One evening recently, Russell was on his way to yoga in his new black Mercedes Benz. He's been doing yoga for about three years now. "When I took him to his first yoga class in L.A.," says Shriver, "he came out and said, 'If I keep doing this, I'm gonna lose all my money.' Which is a great insight into yoga. But Russell's only managed to make more money."

We were driving east on Houston Street, and Russell was looking out the window at the East Village. "I think where we are right now in the East Village is probably the best American melting pot," he said. "This is where American culture comes together. People can understand each other here, people bump up against each other, the fusion is honest here.

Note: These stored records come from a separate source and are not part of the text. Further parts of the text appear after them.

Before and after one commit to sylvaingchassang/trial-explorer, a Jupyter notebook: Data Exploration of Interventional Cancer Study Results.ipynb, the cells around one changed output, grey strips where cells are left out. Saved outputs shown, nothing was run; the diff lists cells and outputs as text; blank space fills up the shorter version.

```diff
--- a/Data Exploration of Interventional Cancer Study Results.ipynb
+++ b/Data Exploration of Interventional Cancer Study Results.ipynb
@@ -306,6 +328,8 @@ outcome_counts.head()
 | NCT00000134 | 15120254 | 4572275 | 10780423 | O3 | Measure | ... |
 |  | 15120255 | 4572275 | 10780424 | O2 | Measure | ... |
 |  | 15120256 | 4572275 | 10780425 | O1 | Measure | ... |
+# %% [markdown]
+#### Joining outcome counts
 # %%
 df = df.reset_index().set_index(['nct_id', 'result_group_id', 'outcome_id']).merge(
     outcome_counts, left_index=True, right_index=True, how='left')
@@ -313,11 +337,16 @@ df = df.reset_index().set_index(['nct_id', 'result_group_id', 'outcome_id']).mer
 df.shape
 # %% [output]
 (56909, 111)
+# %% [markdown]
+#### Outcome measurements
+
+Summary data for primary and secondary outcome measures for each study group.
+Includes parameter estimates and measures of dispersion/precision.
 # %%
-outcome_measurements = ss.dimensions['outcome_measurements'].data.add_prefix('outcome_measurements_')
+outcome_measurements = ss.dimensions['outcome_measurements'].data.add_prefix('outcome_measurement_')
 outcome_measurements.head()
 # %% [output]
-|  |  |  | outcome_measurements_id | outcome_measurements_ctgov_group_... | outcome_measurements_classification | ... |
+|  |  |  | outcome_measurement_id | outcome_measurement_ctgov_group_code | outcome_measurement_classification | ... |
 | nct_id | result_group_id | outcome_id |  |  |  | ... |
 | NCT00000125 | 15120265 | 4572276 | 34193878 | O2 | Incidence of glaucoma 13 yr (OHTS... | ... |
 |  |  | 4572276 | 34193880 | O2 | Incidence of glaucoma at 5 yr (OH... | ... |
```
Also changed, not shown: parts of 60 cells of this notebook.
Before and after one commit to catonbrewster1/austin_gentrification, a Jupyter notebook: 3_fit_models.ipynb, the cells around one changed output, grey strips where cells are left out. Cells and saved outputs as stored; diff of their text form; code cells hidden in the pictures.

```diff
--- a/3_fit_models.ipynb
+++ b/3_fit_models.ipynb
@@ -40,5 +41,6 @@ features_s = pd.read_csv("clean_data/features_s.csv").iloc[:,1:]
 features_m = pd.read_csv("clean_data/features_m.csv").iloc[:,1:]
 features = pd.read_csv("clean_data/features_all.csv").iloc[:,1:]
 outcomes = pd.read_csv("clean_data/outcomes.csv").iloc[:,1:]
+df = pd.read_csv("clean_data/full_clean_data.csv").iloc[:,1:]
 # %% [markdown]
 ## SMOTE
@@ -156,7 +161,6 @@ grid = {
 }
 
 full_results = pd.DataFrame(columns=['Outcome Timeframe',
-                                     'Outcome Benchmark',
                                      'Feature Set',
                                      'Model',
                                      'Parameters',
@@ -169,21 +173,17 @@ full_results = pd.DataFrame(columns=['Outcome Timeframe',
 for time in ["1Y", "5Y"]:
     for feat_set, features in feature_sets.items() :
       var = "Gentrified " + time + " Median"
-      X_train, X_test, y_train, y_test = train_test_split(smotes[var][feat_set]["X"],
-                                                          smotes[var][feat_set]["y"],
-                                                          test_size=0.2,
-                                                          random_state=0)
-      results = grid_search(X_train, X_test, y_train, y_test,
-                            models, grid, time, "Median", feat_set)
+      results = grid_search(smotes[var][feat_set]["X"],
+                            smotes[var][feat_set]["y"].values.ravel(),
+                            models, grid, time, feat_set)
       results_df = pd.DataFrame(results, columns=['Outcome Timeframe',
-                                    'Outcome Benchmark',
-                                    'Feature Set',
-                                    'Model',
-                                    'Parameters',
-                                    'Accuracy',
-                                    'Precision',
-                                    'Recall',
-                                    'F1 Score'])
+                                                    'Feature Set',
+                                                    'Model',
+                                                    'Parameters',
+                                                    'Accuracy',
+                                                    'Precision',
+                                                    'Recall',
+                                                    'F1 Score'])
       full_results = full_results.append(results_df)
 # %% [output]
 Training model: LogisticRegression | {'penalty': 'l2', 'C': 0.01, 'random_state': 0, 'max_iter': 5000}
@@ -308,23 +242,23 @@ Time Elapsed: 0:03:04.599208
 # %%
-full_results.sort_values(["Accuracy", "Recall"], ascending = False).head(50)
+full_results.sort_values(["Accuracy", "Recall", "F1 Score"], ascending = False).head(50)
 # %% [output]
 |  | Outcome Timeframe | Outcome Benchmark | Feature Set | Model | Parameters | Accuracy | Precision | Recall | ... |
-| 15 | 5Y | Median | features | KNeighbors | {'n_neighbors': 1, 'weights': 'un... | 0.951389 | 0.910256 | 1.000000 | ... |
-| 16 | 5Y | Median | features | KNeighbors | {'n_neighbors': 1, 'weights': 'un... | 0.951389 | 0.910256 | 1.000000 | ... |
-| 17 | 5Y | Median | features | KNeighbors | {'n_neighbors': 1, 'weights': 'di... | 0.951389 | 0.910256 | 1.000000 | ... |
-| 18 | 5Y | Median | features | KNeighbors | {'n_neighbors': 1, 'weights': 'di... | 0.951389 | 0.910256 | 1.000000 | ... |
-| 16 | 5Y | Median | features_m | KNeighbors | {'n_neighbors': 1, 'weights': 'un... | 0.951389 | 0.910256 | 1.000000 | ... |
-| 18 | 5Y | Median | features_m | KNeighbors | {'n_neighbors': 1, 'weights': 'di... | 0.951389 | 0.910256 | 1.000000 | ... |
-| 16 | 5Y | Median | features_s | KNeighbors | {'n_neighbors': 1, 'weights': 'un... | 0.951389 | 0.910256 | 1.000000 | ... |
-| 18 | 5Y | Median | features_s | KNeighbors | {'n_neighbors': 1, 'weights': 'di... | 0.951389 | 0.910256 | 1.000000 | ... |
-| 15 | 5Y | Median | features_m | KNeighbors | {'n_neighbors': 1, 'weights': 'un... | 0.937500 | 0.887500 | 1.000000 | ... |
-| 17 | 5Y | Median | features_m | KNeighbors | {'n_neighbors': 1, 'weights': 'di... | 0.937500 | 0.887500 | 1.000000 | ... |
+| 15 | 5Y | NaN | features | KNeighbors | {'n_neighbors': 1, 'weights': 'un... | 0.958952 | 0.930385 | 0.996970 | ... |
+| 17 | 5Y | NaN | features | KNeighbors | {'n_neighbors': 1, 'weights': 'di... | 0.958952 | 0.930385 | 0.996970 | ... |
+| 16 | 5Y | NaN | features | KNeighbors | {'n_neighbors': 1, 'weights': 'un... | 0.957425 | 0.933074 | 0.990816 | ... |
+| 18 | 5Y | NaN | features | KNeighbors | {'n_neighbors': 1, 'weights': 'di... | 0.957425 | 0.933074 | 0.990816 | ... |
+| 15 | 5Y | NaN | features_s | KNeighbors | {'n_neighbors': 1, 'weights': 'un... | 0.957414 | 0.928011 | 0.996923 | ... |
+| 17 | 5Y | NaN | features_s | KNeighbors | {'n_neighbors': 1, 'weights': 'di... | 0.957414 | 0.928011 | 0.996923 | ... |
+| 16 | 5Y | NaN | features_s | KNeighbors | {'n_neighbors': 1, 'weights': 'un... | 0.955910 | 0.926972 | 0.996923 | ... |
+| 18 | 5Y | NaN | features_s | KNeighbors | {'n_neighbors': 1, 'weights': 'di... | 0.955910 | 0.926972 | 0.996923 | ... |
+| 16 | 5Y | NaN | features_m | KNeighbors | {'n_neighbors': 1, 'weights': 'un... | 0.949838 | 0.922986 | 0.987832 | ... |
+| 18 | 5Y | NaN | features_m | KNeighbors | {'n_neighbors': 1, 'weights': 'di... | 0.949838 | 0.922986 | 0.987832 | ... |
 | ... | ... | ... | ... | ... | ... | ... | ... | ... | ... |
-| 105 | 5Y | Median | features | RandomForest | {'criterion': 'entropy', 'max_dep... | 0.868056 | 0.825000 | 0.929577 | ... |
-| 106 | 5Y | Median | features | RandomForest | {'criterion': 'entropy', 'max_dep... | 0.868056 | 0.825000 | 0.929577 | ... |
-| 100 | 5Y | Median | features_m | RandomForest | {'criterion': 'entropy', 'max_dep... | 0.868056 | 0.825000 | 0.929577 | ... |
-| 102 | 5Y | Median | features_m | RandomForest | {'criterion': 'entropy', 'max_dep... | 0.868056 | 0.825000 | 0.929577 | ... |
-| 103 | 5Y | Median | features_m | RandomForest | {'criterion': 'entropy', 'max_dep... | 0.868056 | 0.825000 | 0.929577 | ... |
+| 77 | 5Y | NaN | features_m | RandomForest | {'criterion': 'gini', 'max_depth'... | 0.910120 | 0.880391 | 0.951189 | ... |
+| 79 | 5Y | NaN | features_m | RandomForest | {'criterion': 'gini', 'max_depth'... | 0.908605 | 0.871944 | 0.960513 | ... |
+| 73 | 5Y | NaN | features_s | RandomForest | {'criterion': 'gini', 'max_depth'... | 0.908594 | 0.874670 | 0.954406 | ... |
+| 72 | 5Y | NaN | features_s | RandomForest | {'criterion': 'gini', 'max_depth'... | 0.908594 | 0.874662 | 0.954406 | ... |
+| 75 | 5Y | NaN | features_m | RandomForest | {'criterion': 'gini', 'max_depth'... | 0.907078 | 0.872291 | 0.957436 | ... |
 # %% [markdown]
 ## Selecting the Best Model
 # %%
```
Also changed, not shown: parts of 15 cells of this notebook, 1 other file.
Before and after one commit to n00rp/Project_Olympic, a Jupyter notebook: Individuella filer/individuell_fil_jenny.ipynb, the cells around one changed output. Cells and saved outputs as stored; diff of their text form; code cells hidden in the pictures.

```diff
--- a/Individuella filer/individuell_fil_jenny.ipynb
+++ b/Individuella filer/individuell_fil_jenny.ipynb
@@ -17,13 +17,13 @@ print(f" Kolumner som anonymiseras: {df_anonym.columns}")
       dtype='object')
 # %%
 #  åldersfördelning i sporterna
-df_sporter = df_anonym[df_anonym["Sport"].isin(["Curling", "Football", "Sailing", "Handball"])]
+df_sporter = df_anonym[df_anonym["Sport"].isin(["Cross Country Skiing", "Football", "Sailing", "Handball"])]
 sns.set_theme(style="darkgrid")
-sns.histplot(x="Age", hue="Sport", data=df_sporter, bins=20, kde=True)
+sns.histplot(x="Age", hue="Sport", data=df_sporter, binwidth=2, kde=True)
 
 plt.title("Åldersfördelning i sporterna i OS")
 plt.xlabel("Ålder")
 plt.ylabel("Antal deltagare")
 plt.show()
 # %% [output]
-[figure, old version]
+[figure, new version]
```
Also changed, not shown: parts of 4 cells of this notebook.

"There's a whole communication, a dialogue amongst youth, going on in this city -- it's a big deal," he said.

"You know what the Jerry Springer Show proves?" he went on, turning around and looking at me. "That white people are niggers, too. It's important. People don't realize it when they live in a different world, but a lot of those people are uneducated, they have the whole same set of experiences, they have the same lifestyle, and now, because of hip-hop, they're all dressing the same and they're using the same language." Seven out of ten hip-hop records are now purchased by non-blacks. "All those people on Jerry Springer listen to it," Russell said.

But "hip-hop didn't cross over from black to white," he added. "It crossed over from cool to uncool. There was always alternative white people into it." Russell scowled.

"People aren't threatened by black people getting 'economically empowered.' That's too much thinking. They're threatened by rappers saying that shit about we gonna rob you! They're threatened they might get robbed, too! 'Thank God, I wish they'd be successful, and not rob me -- if that's all they want, please, somebody give them niggas some money!' " He laughed.

"But when Jay-Z's saying, 'I'm gonna rob you,' he's saying, 'I'm gonna rob you if shit ain't right.'

"Rappers are spokespeople for the people who have nothing. We really can't empower them all," he said.

He went into his class in the Jivamukti Yoga Center. The wide, smooth room where he laid down his mat was filled with limber girls with henna tattoos.

The room fell quiet, and the teacher started telling the story of Ganesha, the Indian god who as a little boy was cursed with an elephant head. "And so, Ganesha teaches us how to deal with obstacles," the teacher said.

Every day, Russell Simmons stands on his head.

It's another night at Moomba, "the regular spot": Russell and Andre, Gary Harris, J. Luv, and Andre's date, a young woman named Erica, are spread out over a booth. Russell's wearing a Phat Farm jacket with the company's mascot on the back, a jaunty cash cow called Money Moo. Andre is all in white -- Calvin Klein.

Marilyn Manson is sitting long-faced in the middle of everyone, hands on knees, in white makeup.

"I got an idea," Russell says. "A restaurant chain . . . a Def Jam Cafe, like a hip-hop Planet Hollywood."

"Who would go there?" says J. Luv. "You wouldn't go there. Do you go to Justin's?" -- Puffy's place.

"Yes," says Russell, "and yes, I would!"

"That's a onetime visit," says Erica. "People don't go back once they see the stars aren't really there."

"Oh, I'd get 'em in there." Russell nods vehemently. "We'll have everybody up in there -- and all my artists' videos playing on the TV screens!"

Shoshanna Lonstein is coming by in tight jeans . . . tight everything. Russell's eyes light up. "Every Jewish guy in New York is in love with that girl," he says.

She crouches before him, smiling her wide, easy smile. Her dark hair gleams; her cleavage heaves. "Hey, Russell, whassup?"

"Hi, sweetheart," says Russell.

They talk business.

"Smart girl," Russell says approvingly as she moves away.

"You're feeling her -- and I'm feeling you," Harris teases.

"She is a smart girl," Russell says. "Making a whole business out of her titties!"

"They're not that big," remarks Erica.

They keep talking; Russell lays down some more plans for the Def Jam Cafe.

"I think it could work," says Andre.

"Of course it could work," Russell says.

He isn't going to give up until everyone agrees with him.


Current Issue
Subscribe to New York

Give a Gift